Askren is not the strongest or the fastest guy in any wrestling room. His technique in college was known as "the funk" because no one knew how to describe it. The flexibility, the stubborn refusal to get taken down and unorthodox moves were all things that the wrestling world had not seen before. As he became a four-time national finalist, many in the wrestling community were impressed, but said that his style would never translate to freestyle wrestling, one of two styles in the Olympics. If he wanted an Olympic gold medal, he would need to wait until 2012.

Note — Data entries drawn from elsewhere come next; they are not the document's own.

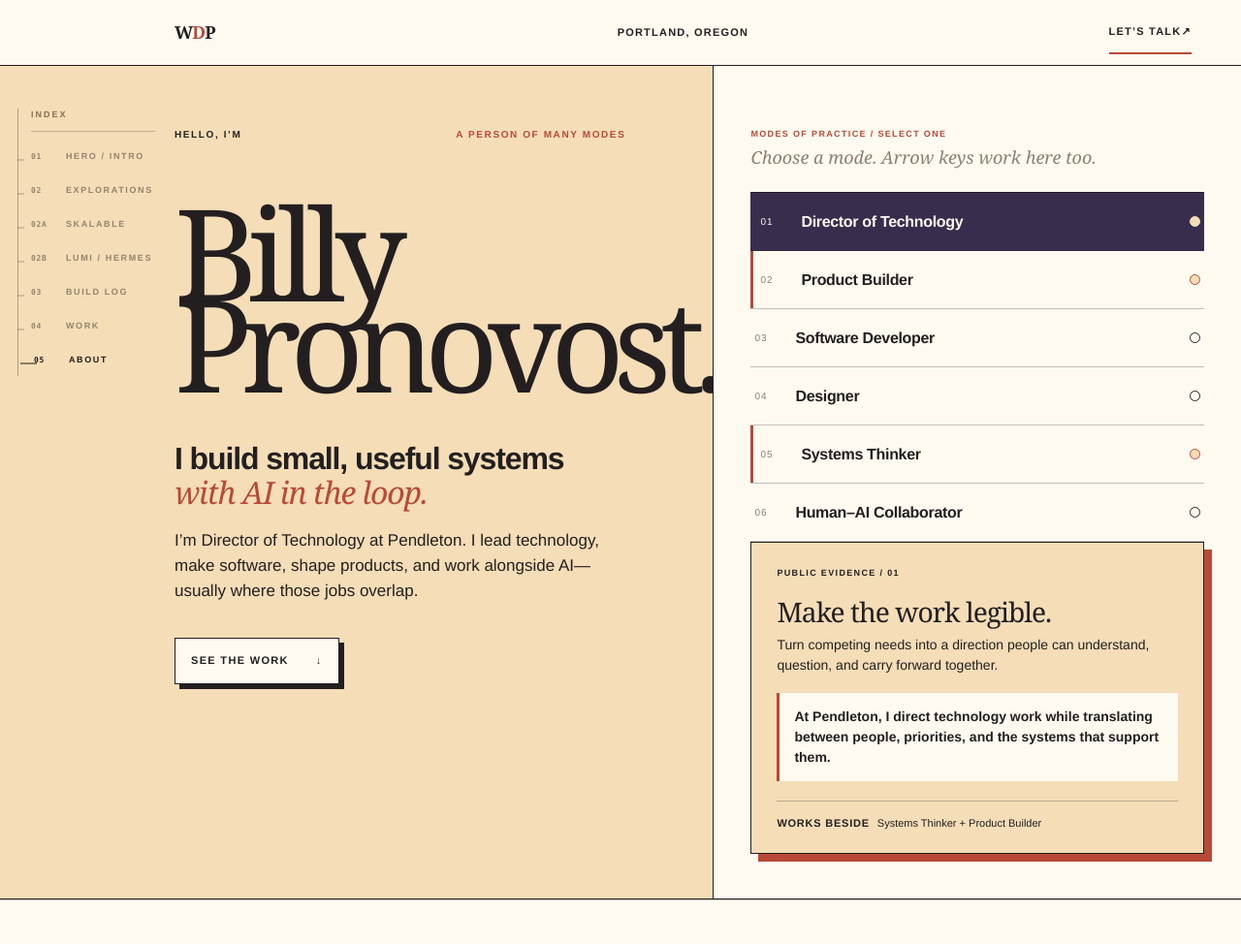
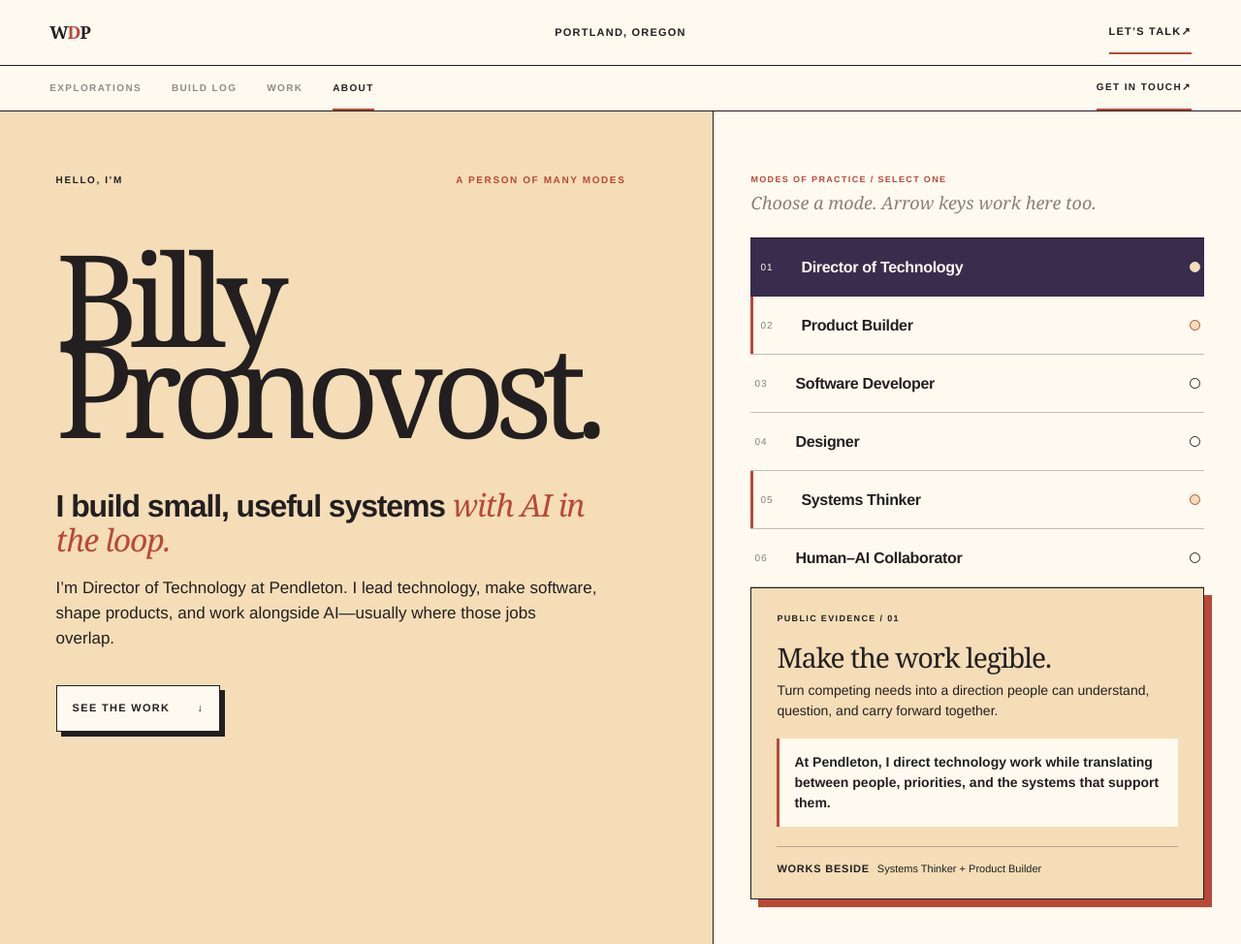
Before and after one commit to wdpronovost/wdpronovost, a website: page src/index.html in a window 1280 px wide. Shown: the top 974 px of the page at 97% size. Drawn offline with Linux system fonts and the light colour scheme.

Commit message:
fix(nav): replace floating left ledger with sticky section bar

```diff
--- a/src/css/site.css
+++ b/src/css/site.css
@@ -124,22 +124,21 @@ body.trace-open{overflow:hidden}.trace-dialog{position:fixed;inset:0;z-index:30;
   .log-date{grid-area:date}
 }
 
-/* ---- Quiet ledger + weighted reveal treatment ---- */
-.page-ledger{position:fixed;z-index:6;top:112px;left:max(18px,calc((100vw - 1440px)/2 + 18px));width:142px;padding:0 0 0 13px;border-left:1px solid rgba(35,31,32,.32);color:var(--ink);mix-blend-mode:multiply}
-.ledger-title{margin:0 0 16px;padding-bottom:10px;border-bottom:1px solid rgba(35,31,32,.24);font-size:9px;font-weight:850;letter-spacing:.22em;text-transform:uppercase;color:var(--faint)}
-.page-ledger ol{list-style:none;margin:0;padding:0;display:grid;gap:9px}
-.page-ledger a{position:relative;display:grid;grid-template-columns:28px 1fr;gap:8px;align-items:baseline;min-height:26px;padding:4px 0;text-decoration:none;font-size:9px;font-weight:850;letter-spacing:.18em;line-height:1.2;text-transform:uppercase;color:rgba(35,31,32,.46);transition:color .28s ease,transform .28s ease}
-.page-ledger a::before{content:"";position:absolute;left:-14px;top:50%;width:7px;height:1px;background:rgba(35,31,32,.34);transform:translateY(-50%);transition:width .28s ease,background .28s ease}
-.page-ledger a span{font-family:ui-monospace,SFMono-Regular,Menlo,monospace;font-size:8px;letter-spacing:.08em;color:inherit}
-.page-ledger a.is-active{color:var(--ink);transform:translateX(3px)}
-.page-ledger a.is-active::before{width:17px;background:var(--ink)}
+/* ---- Sticky section bar + weighted reveal treatment ---- */
+.section-nav{position:sticky;top:0;z-index:8;display:flex;align-items:center;justify-content:space-between;gap:20px;min-height:46px;padding:0 clamp(18px,4vw,64px);border-bottom:1px solid var(--ink);background:rgba(255,250,240,.92);backdrop-filter:saturate(140%) blur(8px)}
+.section-nav ol{list-style:none;display:flex;align-items:center;gap:clamp(14px,2.4vw,34px);margin:0;padding:0;overflow-x:auto;scrollbar-width:none}
+.section-nav ol::-webkit-scrollbar{display:none}
+.section-nav a{position:relative;display:flex;align-items:center;min-height:46px;white-space:nowrap;text-decoration:none;font-size:10px;font-weight:850;letter-spacing:.14em;text-transform:uppercase;color:rgba(35,31,32,.5);transition:color .2s ease}
+.section-nav a:hover{color:var(--ink)}
+.section-nav a::after{content:"";position:absolute;left:0;right:0;bottom:0;height:2px;background:var(--tomato);transform:scaleX(0);transform-origin:left;transition:transform .24s ease}
+.section-nav a.is-active{color:var(--ink)}
+.section-nav a.is-active::after{transform:scaleX(1)}
+.section-nav-cta{flex:none;color:var(--ink)!important}
+.section-nav-cta::after{display:none}
+.section-nav-cta{border-bottom:2px solid var(--tomato)}
 .reveal-group{--reveal-y:22px}
 .reveal-group>*{opacity:1;transform:none}
 .js .reveal-group>*{opacity:0;transform:translateY(var(--reveal-y));transition:opacity 820ms cubic-bezier(.16,1,.3,1),transform 820ms cubic-bezier(.16,1,.3,1);transition-delay:calc(var(--stagger,0) * 95ms);will-change:opacity,transform}
 .js .reveal-group.is-visible>*{opacity:1;transform:translateY(0)}
-@media(min-width:901px){
-  .site-header,.hero-intro,.work,.about{padding-left:max(clamp(20px,4.5vw,70px),180px)}
-  .explorations,.buildlog{padding-left:max(clamp(18px,4vw,64px),180px)}
-}
-@media(max-width:900px){.page-ledger{display:none}.site-header,.hero-intro,.work,.about,.explorations,.buildlog{padding-left:clamp(18px,4vw,64px)}}
-@media(prefers-reduced-motion:reduce){.js .reveal-group>*{opacity:1!important;transform:none!important;transition:none!important}}
+@media(max-width:700px){.section-nav{gap:12px;padding:0 16px}.section-nav-cta{display:none}}
+@media(prefers-reduced-motion:reduce){.js .reveal-group>*{opacity:1!important;transform:none!important;transition:none!important}.section-nav{backdrop-filter:none}}
--- a/src/data/buildlog.json
+++ b/src/data/buildlog.json
@@ -1,4 +1,9 @@
 [
+  {
+    "hash": "075474e",
+    "date": "2026-07-26",
+    "subject": "feat(ledger): add sticky section ledger and weighted staggered reveals"
+  },
   {
     "hash": "b96aff6",
     "date": "2026-07-24",
--- a/src/index.html
+++ b/src/index.html
@@ -12,27 +12,24 @@
 </head>
 <body>
   <a class="skip" href="#main-content">Skip to main content</a>
-  <nav class="page-ledger" aria-label="Page sections" data-ledger>
-    <p class="ledger-title">Index</p>
-    <ol>
-      <li><a href="#hero" data-ledger-link="hero"><span>01</span>Hero / Intro</a></li>
-      <li><a href="#explorations" data-ledger-link="explorations"><span>02</span>Explorations</a></li>
-      <li><a href="#exp-skalable" data-ledger-link="exp-skalable"><span>02A</span>Skalable</a></li>
-      <li><a href="#exp-lumi" data-ledger-link="exp-lumi"><span>02B</span>Lumi / Hermes</a></li>
-      <li><a href="#buildlog" data-ledger-link="buildlog"><span>03</span>Build Log</a></li>
-      <li><a href="#work" data-ledger-link="work"><span>04</span>Work</a></li>
-      <li><a href="#about" data-ledger-link="about"><span>05</span>About</a></li>
-    </ol>
-  </nav>
-
   <header class="site-header">
     <a class="wordmark" href="#main-content" aria-label="Billy Pronovost, home" data-ai-trace-trigger>W<span>D</span>P</a>
     <p>PORTLAND, OREGON</p>
     <a href="mailto:wdp@wdpronovost.com">LET’S TALK <span aria-hidden="true">↗</span></a>
   </header>
 
+  <nav class="section-nav" aria-label="Page sections" data-ledger>
+    <ol>
+      <li><a href="#explorations" data-ledger-link="explorations">Explorations</a></li>
+      <li><a href="#buildlog" data-ledger-link="buildlog">Build Log</a></li>
+      <li><a href="#work" data-ledger-link="work">Work</a></li>
+      <li><a href="#about" data-ledger-link="about">About</a></li>
+    </ol>
+    <a class="section-nav-cta" href="#contact">Get in touch <span aria-hidden="true">↗</span></a>
+  </nav>
+
   <main id="main-content">
-    <section class="hero reveal-group" id="hero" aria-labelledby="hero-title" data-ledger-section>
+    <section class="hero reveal-group" id="hero" aria-labelledby="hero-title">
       <div class="hero-intro">
         <p class="kicker"><span>HELLO, I’M</span> <span class="issue">A PERSON OF MANY MODES</span></p>
         <h1 id="hero-title">Billy<br>Pronovost.</h1>
@@ -70,7 +67,7 @@
         <h2 id="exp-title">Things I'm making.<br><em>Drag or tap to see them work.</em></h2>
       </div>
 
-      <article class="exp-card reveal-group" id="exp-skalable" aria-labelledby="exp-skalable-title" data-ledger-section>
+      <article class="exp-card reveal-group" id="exp-skalable" aria-labelledby="exp-skalable-title">
         <div class="exp-top">
           <div class="exp-demo">
             <div class="reveal" data-reveal>
@@ -134,7 +131,7 @@
         </div>
       </article>
 
-      <article class="exp-card exp-card-system reveal-group" id="exp-lumi" aria-labelledby="exp-lumi-title" data-ledger-section>
+      <article class="exp-card exp-card-system reveal-group" id="exp-lumi" aria-labelledby="exp-lumi-title">
         <div class="exp-top exp-top-system">
           <div class="exp-demo">
             <div class="continuity-demo" data-continuity-demo aria-label="Interactive demo of an AI partner turning a real request into verified site work">
@@ -303,7 +300,7 @@ card</span>
       </aside>
     </section>
 
-    <section class="contact reveal-group" aria-labelledby="contact-title">
+    <section class="contact reveal-group" id="contact" aria-labelledby="contact-title">
       <p>HAVE A COMPLICATED, HUMAN PROBLEM?</p>
       <h2 id="contact-title">Let’s make it<br>easier to hold.</h2>
       <a href="mailto:wdp@wdpronovost.com">wdp@wdpronovost.com <span aria-hidden="true">↗</span></a>
--- a/src/js/site.js
+++ b/src/js/site.js
@@ -335,6 +335,4 @@ document.querySelectorAll('[data-reveal]').forEach((reveal) => {
     }, { rootMargin: '-18% 0px -58% 0px', threshold: [0.05, 0.18, 0.32, 0.5, 0.7] });
     ledgerSections.forEach((section) => ledgerObserver.observe(section));
   }
-
-  setActive(ledgerSections[0].id);
 })();
```
Also changed, not shown: tests/homepage.spec.mjs (+5 -6 lines).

Then, he won a U.S. senior national championship in April, and had no trouble at the trials. He completely changed his wrestling style, and was headed to the Olympics, four years ahead of the schedule wrestling traditionalists had set for him. Of course, he never believed in that schedule:
"If anyone would have said that (it was more realistic to prepare for 2012) I would have laughed in their face and said, `Yeah right, I'm making it in 2008.' But a lot of people thought that, and that was never on my mind. You can't plan six years ahead. That would be like giving up on these games, and I wasn't ready to give up. I'm never ready to give up."
Askren's competition is ridiculously difficult. To win the gold, he would need to get through Buvaisar Satiev, a Russian two-time gold medalist, and the tough Ukrainian, Ibragim Aldatov. There is a reason, though, why I believe in Ben, and you should too. He doesn't make promises that he can't keep. He promised to win the first wrestling national championship for Missouri, and he did it. He promised to make the Olympic team, and he did it. His latest promise is to bring home gold. I have learned not to doubt him.